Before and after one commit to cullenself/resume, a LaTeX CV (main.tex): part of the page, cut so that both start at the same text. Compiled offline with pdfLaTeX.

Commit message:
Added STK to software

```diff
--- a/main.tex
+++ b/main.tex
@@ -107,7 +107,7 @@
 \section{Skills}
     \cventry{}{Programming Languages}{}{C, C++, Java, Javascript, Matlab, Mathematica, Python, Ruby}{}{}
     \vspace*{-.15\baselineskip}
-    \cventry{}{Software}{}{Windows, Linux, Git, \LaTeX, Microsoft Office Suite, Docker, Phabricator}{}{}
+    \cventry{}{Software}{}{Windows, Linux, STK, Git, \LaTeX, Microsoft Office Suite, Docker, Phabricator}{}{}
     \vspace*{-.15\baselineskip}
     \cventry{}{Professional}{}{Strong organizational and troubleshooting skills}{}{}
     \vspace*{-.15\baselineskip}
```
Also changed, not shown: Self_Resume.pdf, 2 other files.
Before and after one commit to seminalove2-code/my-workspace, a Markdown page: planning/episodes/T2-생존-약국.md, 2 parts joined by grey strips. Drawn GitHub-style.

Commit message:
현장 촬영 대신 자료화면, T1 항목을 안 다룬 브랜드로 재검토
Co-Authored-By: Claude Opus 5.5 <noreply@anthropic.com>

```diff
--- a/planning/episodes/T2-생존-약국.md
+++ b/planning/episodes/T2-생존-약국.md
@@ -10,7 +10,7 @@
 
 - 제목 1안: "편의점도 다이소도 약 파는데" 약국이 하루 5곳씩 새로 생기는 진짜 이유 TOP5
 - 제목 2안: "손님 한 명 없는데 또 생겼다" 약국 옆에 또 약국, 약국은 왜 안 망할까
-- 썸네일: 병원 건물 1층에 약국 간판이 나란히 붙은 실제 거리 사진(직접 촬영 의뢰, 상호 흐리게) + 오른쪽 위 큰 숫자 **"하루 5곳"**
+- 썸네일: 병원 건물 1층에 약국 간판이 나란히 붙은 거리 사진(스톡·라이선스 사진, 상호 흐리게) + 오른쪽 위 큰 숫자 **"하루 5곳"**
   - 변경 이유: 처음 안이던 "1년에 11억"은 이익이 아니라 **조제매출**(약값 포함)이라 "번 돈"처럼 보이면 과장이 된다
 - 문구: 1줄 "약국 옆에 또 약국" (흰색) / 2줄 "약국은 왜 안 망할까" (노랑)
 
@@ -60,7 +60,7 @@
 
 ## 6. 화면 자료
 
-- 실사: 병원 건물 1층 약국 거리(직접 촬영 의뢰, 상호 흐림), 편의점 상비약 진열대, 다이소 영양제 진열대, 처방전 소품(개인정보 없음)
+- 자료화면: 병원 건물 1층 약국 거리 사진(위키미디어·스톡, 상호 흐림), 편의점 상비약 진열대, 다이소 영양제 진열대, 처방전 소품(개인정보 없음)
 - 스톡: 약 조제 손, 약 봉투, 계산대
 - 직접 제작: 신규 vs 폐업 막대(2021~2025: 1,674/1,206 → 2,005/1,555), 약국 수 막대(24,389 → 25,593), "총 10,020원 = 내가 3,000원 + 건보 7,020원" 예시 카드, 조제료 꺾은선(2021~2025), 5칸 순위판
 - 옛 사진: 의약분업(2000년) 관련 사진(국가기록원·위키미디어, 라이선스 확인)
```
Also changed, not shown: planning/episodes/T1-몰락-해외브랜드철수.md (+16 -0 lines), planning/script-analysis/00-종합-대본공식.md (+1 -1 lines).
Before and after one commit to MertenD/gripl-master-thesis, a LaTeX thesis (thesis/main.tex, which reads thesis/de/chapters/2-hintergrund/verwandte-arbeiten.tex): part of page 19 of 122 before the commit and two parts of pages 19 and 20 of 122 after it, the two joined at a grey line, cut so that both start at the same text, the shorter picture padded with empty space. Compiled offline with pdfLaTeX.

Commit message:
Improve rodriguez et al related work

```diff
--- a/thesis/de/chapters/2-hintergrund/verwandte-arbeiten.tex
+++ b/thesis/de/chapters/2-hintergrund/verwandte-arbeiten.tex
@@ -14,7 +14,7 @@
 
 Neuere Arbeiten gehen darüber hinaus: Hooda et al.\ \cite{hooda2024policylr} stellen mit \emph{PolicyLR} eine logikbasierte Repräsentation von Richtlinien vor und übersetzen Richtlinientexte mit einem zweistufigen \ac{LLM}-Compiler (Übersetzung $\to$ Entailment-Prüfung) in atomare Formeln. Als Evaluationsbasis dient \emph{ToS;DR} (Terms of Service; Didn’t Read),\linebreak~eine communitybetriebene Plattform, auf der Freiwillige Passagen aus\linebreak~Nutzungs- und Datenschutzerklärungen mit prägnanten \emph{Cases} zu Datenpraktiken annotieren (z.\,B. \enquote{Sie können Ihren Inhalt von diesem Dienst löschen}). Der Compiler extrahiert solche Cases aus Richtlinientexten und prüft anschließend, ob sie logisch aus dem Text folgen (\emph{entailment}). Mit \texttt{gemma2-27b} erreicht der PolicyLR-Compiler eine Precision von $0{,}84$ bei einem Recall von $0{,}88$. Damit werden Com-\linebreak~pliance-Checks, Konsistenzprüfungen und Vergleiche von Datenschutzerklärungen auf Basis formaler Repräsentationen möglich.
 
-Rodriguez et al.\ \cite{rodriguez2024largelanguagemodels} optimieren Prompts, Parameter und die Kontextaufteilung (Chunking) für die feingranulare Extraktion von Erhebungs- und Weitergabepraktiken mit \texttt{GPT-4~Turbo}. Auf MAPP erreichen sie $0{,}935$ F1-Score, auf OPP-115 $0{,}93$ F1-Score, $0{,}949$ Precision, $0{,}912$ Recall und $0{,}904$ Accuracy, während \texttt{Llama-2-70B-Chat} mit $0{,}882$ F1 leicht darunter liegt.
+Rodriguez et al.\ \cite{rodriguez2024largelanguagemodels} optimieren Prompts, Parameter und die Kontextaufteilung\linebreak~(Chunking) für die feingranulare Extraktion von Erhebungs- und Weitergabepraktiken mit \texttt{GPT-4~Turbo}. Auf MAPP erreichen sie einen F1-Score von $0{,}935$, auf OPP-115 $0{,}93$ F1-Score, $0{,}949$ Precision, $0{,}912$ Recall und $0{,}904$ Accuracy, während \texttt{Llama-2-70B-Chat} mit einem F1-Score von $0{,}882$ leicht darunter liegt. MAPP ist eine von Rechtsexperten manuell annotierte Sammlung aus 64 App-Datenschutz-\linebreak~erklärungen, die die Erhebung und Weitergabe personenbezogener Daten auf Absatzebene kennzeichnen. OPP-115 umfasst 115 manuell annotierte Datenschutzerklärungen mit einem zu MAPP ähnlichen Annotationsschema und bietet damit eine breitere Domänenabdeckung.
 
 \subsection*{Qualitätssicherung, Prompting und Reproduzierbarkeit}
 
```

▸ **BRIEF**: Each line in the listing is to be returned exactly.

▸ **ANSWER SPACE**:
Before and after one commit to cullenself/resume, a LaTeX CV (main.tex): part of the page, cut so that both start at the same text. Compiled offline with pdfLaTeX.

Commit message:
Added STK to software

```diff
--- a/main.tex
+++ b/main.tex
@@ -107,7 +107,7 @@
 \section{Skills}
     \cventry{}{Programming Languages}{}{C, C++, Java, Javascript, Matlab, Mathematica, Python, Ruby}{}{}
     \vspace*{-.15\baselineskip}
-    \cventry{}{Software}{}{Windows, Linux, Git, \LaTeX, Microsoft Office Suite, Docker, Phabricator}{}{}
+    \cventry{}{Software}{}{Windows, Linux, STK, Git, \LaTeX, Microsoft Office Suite, Docker, Phabricator}{}{}
     \vspace*{-.15\baselineskip}
     \cventry{}{Professional}{}{Strong organizational and troubleshooting skills}{}{}
     \vspace*{-.15\baselineskip}
```
Also changed, not shown: Self_Resume.pdf, 2 other files.
Before and after one commit to seminalove2-code/my-workspace, a Markdown page: planning/episodes/T2-생존-약국.md, 2 parts joined by grey strips. Drawn GitHub-style.

Commit message:
현장 촬영 대신 자료화면, T1 항목을 안 다룬 브랜드로 재검토
Co-Authored-By: Claude Opus 5.5 <noreply@anthropic.com>

```diff
--- a/planning/episodes/T2-생존-약국.md
+++ b/planning/episodes/T2-생존-약국.md
@@ -10,7 +10,7 @@
 
 - 제목 1안: "편의점도 다이소도 약 파는데" 약국이 하루 5곳씩 새로 생기는 진짜 이유 TOP5
 - 제목 2안: "손님 한 명 없는데 또 생겼다" 약국 옆에 또 약국, 약국은 왜 안 망할까
-- 썸네일: 병원 건물 1층에 약국 간판이 나란히 붙은 실제 거리 사진(직접 촬영 의뢰, 상호 흐리게) + 오른쪽 위 큰 숫자 **"하루 5곳"**
+- 썸네일: 병원 건물 1층에 약국 간판이 나란히 붙은 거리 사진(스톡·라이선스 사진, 상호 흐리게) + 오른쪽 위 큰 숫자 **"하루 5곳"**
   - 변경 이유: 처음 안이던 "1년에 11억"은 이익이 아니라 **조제매출**(약값 포함)이라 "번 돈"처럼 보이면 과장이 된다
 - 문구: 1줄 "약국 옆에 또 약국" (흰색) / 2줄 "약국은 왜 안 망할까" (노랑)
 
@@ -60,7 +60,7 @@
 
 ## 6. 화면 자료
 
-- 실사: 병원 건물 1층 약국 거리(직접 촬영 의뢰, 상호 흐림), 편의점 상비약 진열대, 다이소 영양제 진열대, 처방전 소품(개인정보 없음)
+- 자료화면: 병원 건물 1층 약국 거리 사진(위키미디어·스톡, 상호 흐림), 편의점 상비약 진열대, 다이소 영양제 진열대, 처방전 소품(개인정보 없음)
 - 스톡: 약 조제 손, 약 봉투, 계산대
 - 직접 제작: 신규 vs 폐업 막대(2021~2025: 1,674/1,206 → 2,005/1,555), 약국 수 막대(24,389 → 25,593), "총 10,020원 = 내가 3,000원 + 건보 7,020원" 예시 카드, 조제료 꺾은선(2021~2025), 5칸 순위판
 - 옛 사진: 의약분업(2000년) 관련 사진(국가기록원·위키미디어, 라이선스 확인)
```
Also changed, not shown: planning/episodes/T1-몰락-해외브랜드철수.md (+16 -0 lines), planning/script-analysis/00-종합-대본공식.md (+1 -1 lines).
Before and after one commit to MertenD/gripl-master-thesis, a LaTeX thesis (thesis/main.tex, which reads thesis/de/chapters/2-hintergrund/verwandte-arbeiten.tex): part of page 19 of 122 before the commit and two parts of pages 19 and 20 of 122 after it, the two joined at a grey line, cut so that both start at the same text, the shorter picture padded with empty space. Compiled offline with pdfLaTeX.

Commit message:
Improve rodriguez et al related work

```diff
--- a/thesis/de/chapters/2-hintergrund/verwandte-arbeiten.tex
+++ b/thesis/de/chapters/2-hintergrund/verwandte-arbeiten.tex
@@ -14,7 +14,7 @@
 
 Neuere Arbeiten gehen darüber hinaus: Hooda et al.\ \cite{hooda2024policylr} stellen mit \emph{PolicyLR} eine logikbasierte Repräsentation von Richtlinien vor und übersetzen Richtlinientexte mit einem zweistufigen \ac{LLM}-Compiler (Übersetzung $\to$ Entailment-Prüfung) in atomare Formeln. Als Evaluationsbasis dient \emph{ToS;DR} (Terms of Service; Didn’t Read),\linebreak~eine communitybetriebene Plattform, auf der Freiwillige Passagen aus\linebreak~Nutzungs- und Datenschutzerklärungen mit prägnanten \emph{Cases} zu Datenpraktiken annotieren (z.\,B. \enquote{Sie können Ihren Inhalt von diesem Dienst löschen}). Der Compiler extrahiert solche Cases aus Richtlinientexten und prüft anschließend, ob sie logisch aus dem Text folgen (\emph{entailment}). Mit \texttt{gemma2-27b} erreicht der PolicyLR-Compiler eine Precision von $0{,}84$ bei einem Recall von $0{,}88$. Damit werden Com-\linebreak~pliance-Checks, Konsistenzprüfungen und Vergleiche von Datenschutzerklärungen auf Basis formaler Repräsentationen möglich.
 
-Rodriguez et al.\ \cite{rodriguez2024largelanguagemodels} optimieren Prompts, Parameter und die Kontextaufteilung (Chunking) für die feingranulare Extraktion von Erhebungs- und Weitergabepraktiken mit \texttt{GPT-4~Turbo}. Auf MAPP erreichen sie $0{,}935$ F1-Score, auf OPP-115 $0{,}93$ F1-Score, $0{,}949$ Precision, $0{,}912$ Recall und $0{,}904$ Accuracy, während \texttt{Llama-2-70B-Chat} mit $0{,}882$ F1 leicht darunter liegt.
+Rodriguez et al.\ \cite{rodriguez2024largelanguagemodels} optimieren Prompts, Parameter und die Kontextaufteilung\linebreak~(Chunking) für die feingranulare Extraktion von Erhebungs- und Weitergabepraktiken mit \texttt{GPT-4~Turbo}. Auf MAPP erreichen sie einen F1-Score von $0{,}935$, auf OPP-115 $0{,}93$ F1-Score, $0{,}949$ Precision, $0{,}912$ Recall und $0{,}904$ Accuracy, während \texttt{Llama-2-70B-Chat} mit einem F1-Score von $0{,}882$ leicht darunter liegt. MAPP ist eine von Rechtsexperten manuell annotierte Sammlung aus 64 App-Datenschutz-\linebreak~erklärungen, die die Erhebung und Weitergabe personenbezogener Daten auf Absatzebene kennzeichnen. OPP-115 umfasst 115 manuell annotierte Datenschutzerklärungen mit einem zu MAPP ähnlichen Annotationsschema und bietet damit eine breitere Domänenabdeckung.
 
 \subsection*{Qualitätssicherung, Prompting und Reproduzierbarkeit}
 
```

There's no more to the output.